* _THE TASK_
With nothing added and nothing dropped, write out all of the entries below.

Extracted records
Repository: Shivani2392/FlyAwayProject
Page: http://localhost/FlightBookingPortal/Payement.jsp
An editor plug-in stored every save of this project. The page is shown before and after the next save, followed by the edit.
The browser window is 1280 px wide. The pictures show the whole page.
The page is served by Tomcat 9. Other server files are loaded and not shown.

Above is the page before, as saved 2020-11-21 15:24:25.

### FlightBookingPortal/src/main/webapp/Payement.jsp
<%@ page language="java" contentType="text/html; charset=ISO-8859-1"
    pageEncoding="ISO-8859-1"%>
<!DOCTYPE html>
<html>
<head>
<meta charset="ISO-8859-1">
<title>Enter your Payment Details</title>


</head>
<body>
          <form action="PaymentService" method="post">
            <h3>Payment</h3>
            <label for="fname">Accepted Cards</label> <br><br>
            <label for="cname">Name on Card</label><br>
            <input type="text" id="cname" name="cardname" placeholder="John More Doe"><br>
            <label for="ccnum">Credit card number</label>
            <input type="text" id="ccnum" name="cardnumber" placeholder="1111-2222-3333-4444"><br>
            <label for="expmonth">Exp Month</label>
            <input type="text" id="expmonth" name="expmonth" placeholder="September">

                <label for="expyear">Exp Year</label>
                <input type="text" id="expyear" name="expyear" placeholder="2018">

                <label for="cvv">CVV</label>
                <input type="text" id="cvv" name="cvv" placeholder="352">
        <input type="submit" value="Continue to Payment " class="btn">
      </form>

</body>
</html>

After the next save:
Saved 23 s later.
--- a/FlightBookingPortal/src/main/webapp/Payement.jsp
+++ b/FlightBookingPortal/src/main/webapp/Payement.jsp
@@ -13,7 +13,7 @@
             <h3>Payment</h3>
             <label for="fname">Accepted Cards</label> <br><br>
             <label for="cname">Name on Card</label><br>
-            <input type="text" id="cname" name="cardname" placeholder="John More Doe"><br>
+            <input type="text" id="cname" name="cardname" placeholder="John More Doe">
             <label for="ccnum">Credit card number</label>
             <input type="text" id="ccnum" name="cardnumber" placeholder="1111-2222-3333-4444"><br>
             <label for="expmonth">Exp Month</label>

* _FINAL ANSWER_
Repository: Shivani2392/FlyAwayProject
Page: http://localhost/FlightBookingPortal/Payement.jsp
An editor plug-in stored every save of this project. The page is shown before and after the next save, followed by the edit.
The browser window is 1280 px wide. The pictures show the whole page.
The page is served by Tomcat 9. Other server files are loaded and not shown.

Above is the page before, as saved 2020-11-21 15:24:25.

### FlightBookingPortal/src/main/webapp/Payement.jsp
<%@ page language="java" contentType="text/html; charset=ISO-8859-1"
    pageEncoding="ISO-8859-1"%>
<!DOCTYPE html>
<html>
<head>
<meta charset="ISO-8859-1">
<title>Enter your Payment Details</title>


</head>
<body>
          <form action="PaymentService" method="post">
            <h3>Payment</h3>
            <label for="fname">Accepted Cards</label> <br><br>
            <label for="cname">Name on Card</label><br>
            <input type="text" id="cname" name="cardname" placeholder="John More Doe"><br>
            <label for="ccnum">Credit card number</label>
            <input type="text" id="ccnum" name="cardnumber" placeholder="1111-2222-3333-4444"><br>
            <label for="expmonth">Exp Month</label>
            <input type="text" id="expmonth" name="expmonth" placeholder="September">

                <label for="expyear">Exp Year</label>
                <input type="text" id="expyear" name="expyear" placeholder="2018">

                <label for="cvv">CVV</label>
                <input type="text" id="cvv" name="cvv" placeholder="352">
        <input type="submit" value="Continue to Payment " class="btn">
      </form>

</body>
</html>

After the next save:
Saved 23 s later.
--- a/FlightBookingPortal/src/main/webapp/Payement.jsp
+++ b/FlightBookingPortal/src/main/webapp/Payement.jsp
@@ -13,7 +13,7 @@
             <h3>Payment</h3>
             <label for="fname">Accepted Cards</label> <br><br>
             <label for="cname">Name on Card</label><br>
-            <input type="text" id="cname" name="cardname" placeholder="John More Doe"><br>
+            <input type="text" id="cname" name="cardname" placeholder="John More Doe">
             <label for="ccnum">Credit card number</label>
             <input type="text" id="ccnum" name="cardnumber" placeholder="1111-2222-3333-4444"><br>
             <label for="expmonth">Exp Month</label>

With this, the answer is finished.